Re-read those two statements – yes, they are different! The first would pull in prospects that could have two Opportunities, e.g. one Opportunity closed won more than 2 years ago, and one Opportunity Closed lost less than 2 years ago.
Just to make it clear, this is how the wrong way would look:
- Prospect opportunity status – Opportunity won
- Prospect opportunity default field – closed – less than – 730 days (you have to convert the year into days).
So, always think twice when adding multiple criteria for one-to-many object relationships, like Opportunity or custom objects.
Custom Opportunity Fields (Syncing)
Just like mapping Lead/Contact fields in your Salesforce org with Pardot, you will need to do the same with Opportunity fields that don’t appear in Pardot as standard.
Opportunities will sync from Salesforce in line with the connector; Opportunities will appear in Pardot depending on how fast your connector is syncing (i.e. how many records are in the sync queue to be processed).
Salesforce Opportunities sync with Pardot when prospects are related to Opportunities as Contact roles. Opportunity fields can be used as criteria in Pardot (Account Engagement) automation rules and dynamic lists.
Remember that Opportunities in Pardot are read-only.
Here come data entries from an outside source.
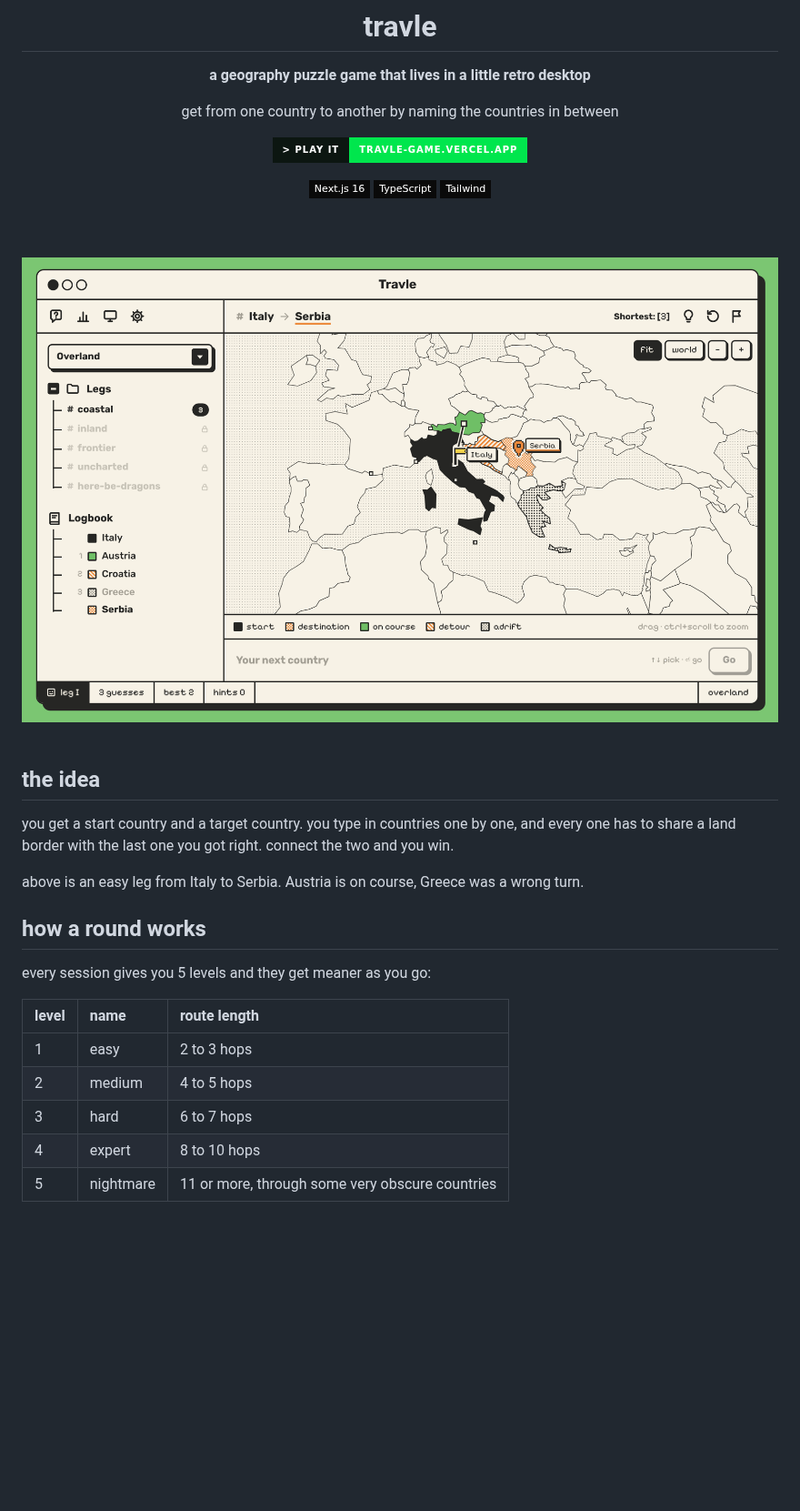
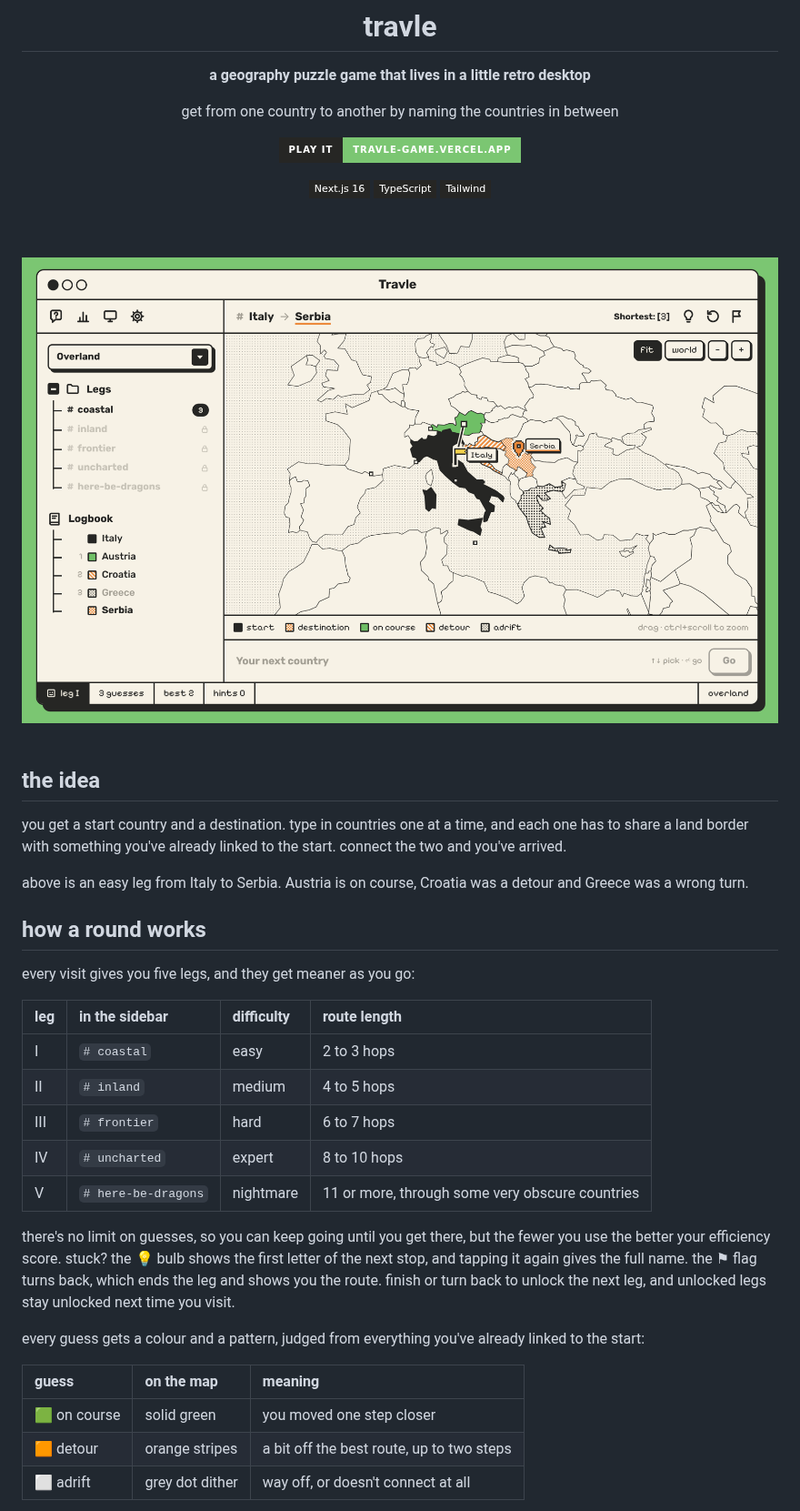
Before and after one commit to mominmansoor/Travle-game-, a Markdown page: README.md, the part around one of its changes. Shown at 91% size. GitHub-like rendering; badges without logos; blank space fills up the shorter version.

```diff
--- a/README.md
+++ b/README.md
@@ -6,11 +6,11 @@
 
 get from one country to another by naming the countries in between
 
-<a href="https://travle-game.vercel.app/"><img alt="play it" src="https://img.shields.io/badge/%3E_play_it-travle--game.vercel.app-0c1611?style=for-the-badge&labelColor=0c1611&color=00e64d" /></a>
+<a href="https://travle-game.vercel.app/"><img alt="play it" src="https://img.shields.io/badge/play_it-travle--game.vercel.app-7bc672?style=for-the-badge&labelColor=262624" /></a>
 
-<img alt="Next.js" src="https://img.shields.io/badge/Next.js_16-0a0a0a?style=flat-square&logo=nextdotjs&logoColor=00e64d" />
-<img alt="TypeScript" src="https://img.shields.io/badge/TypeScript-0a0a0a?style=flat-square&logo=typescript&logoColor=00e64d" />
-<img alt="Tailwind" src="https://img.shields.io/badge/Tailwind-0a0a0a?style=flat-square&logo=tailwindcss&logoColor=00e64d" />
+<img alt="Next.js" src="https://img.shields.io/badge/Next.js_16-262624?style=flat-square&logo=nextdotjs&logoColor=7bc672" />
+<img alt="TypeScript" src="https://img.shields.io/badge/TypeScript-262624?style=flat-square&logo=typescript&logoColor=7bc672" />
+<img alt="Tailwind" src="https://img.shields.io/badge/Tailwind-262624?style=flat-square&logo=tailwindcss&logoColor=7bc672" />
 
 <br /><br />
 
@@ -22,19 +22,29 @@ get from one country to another by naming the countries in between
 
 ## the idea
 
-you get a start country and a target country. you type in countries one by one, and every one has to share a land border with the last one you got right. connect the two and you win.
+you get a start country and a destination. type in countries one at a time, and each one has to share a land border with something you've already linked to the start. connect the two and you've arrived.
 
-above is an easy leg from Italy to Serbia. Austria is on course, Greece was a wrong turn.
+above is an easy leg from Italy to Serbia. Austria is on course, Croatia was a detour and Greece was a wrong turn.
 
 ## how a round works
 
-every session gives you 5 levels and they get meaner as you go:
+every visit gives you five legs, and they get meaner as you go:
 
-| level | name | route length |
+| leg | in the sidebar | difficulty | route length |
+| :-- | :-- | :-- | :-- |
+| I | `# coastal` | easy | 2 to 3 hops |
+| II | `# inland` | medium | 4 to 5 hops |
+| III | `# frontier` | hard | 6 to 7 hops |
+| IV | `# uncharted` | expert | 8 to 10 hops |
+| V | `# here-be-dragons` | nightmare | 11 or more, through some very obscure countries |
+
+there's no limit on guesses, so you can keep going until you get there, but the fewer you use the better your efficiency score. stuck? the 💡 bulb shows the first letter of the next stop, and tapping it again gives the full name. the ⚑ flag turns back, which ends the leg and shows you the route. finish or turn back to unlock the next leg, and unlocked legs stay unlocked next time you visit.
+
+every guess gets a colour and a pattern, judged from everything you've already linked to the start:
+
+| guess | on the map | meaning |
 | :-- | :-- | :-- |
-| 1 | easy | 2 to 3 hops |
-| 2 | medium | 4 to 5 hops |
-| 3 | hard | 6 to 7 hops |
-| 4 | expert | 8 to 10 hops |
-| 5 | nightmare | 11 or more, through some very obscure countries |
+| 🟩 on course | solid green | you moved one step closer |
+| 🟧 detour | orange stripes | a bit off the best route, up to two steps |
+| ⬜ adrift | grey dot dither | way off, or doesn't connect at all |
 
```
Also changed, not shown: other parts of README.md (+31 -33 lines), docs/phone.png (added), docs/result.png (renamed from docs/path-log.png), docs/solved.png (deleted).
This means that Opportunity field data:
- Can be used as criteria, e.g. if Opportunity stage is ‘Prospecting’, then do [action]
- Cannot be used as actions, e.g. if [Pardot activity], then change Opportunity stage to ‘Qualification’.
There are three options for criteria when segmenting prospects by opportunity data: Prospect opportunity status, Prospect opportunity default field, and Prospect opportunity (is Related, Not related, Related with properties).
This guide showed you three example segmentations which you can modify with your own thresholds for which prospects should be included in segments based on Opportunities.